**TASK TO COMPLETE**
Look through the lines below for the word "ipynb", and copy every line that has it.

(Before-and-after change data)
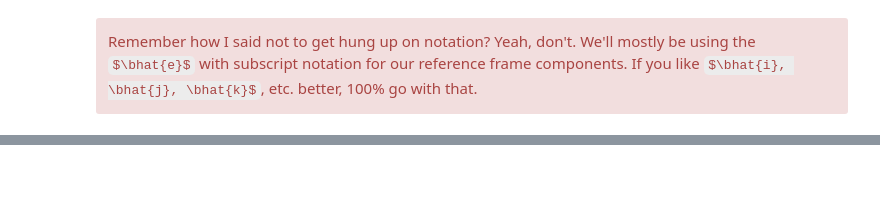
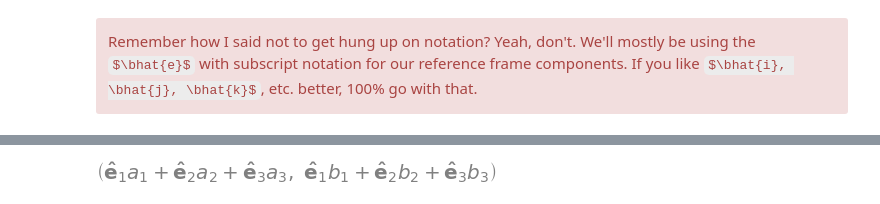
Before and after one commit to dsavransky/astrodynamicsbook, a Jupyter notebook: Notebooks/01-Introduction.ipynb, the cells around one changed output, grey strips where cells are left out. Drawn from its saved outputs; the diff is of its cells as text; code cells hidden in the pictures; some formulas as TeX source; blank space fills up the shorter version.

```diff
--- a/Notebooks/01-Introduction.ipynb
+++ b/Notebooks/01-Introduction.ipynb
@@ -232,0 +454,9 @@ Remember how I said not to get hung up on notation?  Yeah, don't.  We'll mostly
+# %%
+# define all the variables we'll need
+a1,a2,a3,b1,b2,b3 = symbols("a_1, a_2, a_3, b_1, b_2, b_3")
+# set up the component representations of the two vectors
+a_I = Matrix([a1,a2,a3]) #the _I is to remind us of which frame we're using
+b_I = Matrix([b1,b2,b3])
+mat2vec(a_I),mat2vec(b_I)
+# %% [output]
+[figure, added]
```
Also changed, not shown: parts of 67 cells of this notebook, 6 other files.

**WRITTEN SOLUTION**
Before and after one commit to dsavransky/astrodynamicsbook, a Jupyter notebook: Notebooks/01-Introduction.ipynb, the cells around one changed output, grey strips where cells are left out. Drawn from its saved outputs; the diff is of its cells as text; code cells hidden in the pictures; some formulas as TeX source; blank space fills up the shorter version.
--- a/Notebooks/01-Introduction.ipynb
+++ b/Notebooks/01-Introduction.ipynb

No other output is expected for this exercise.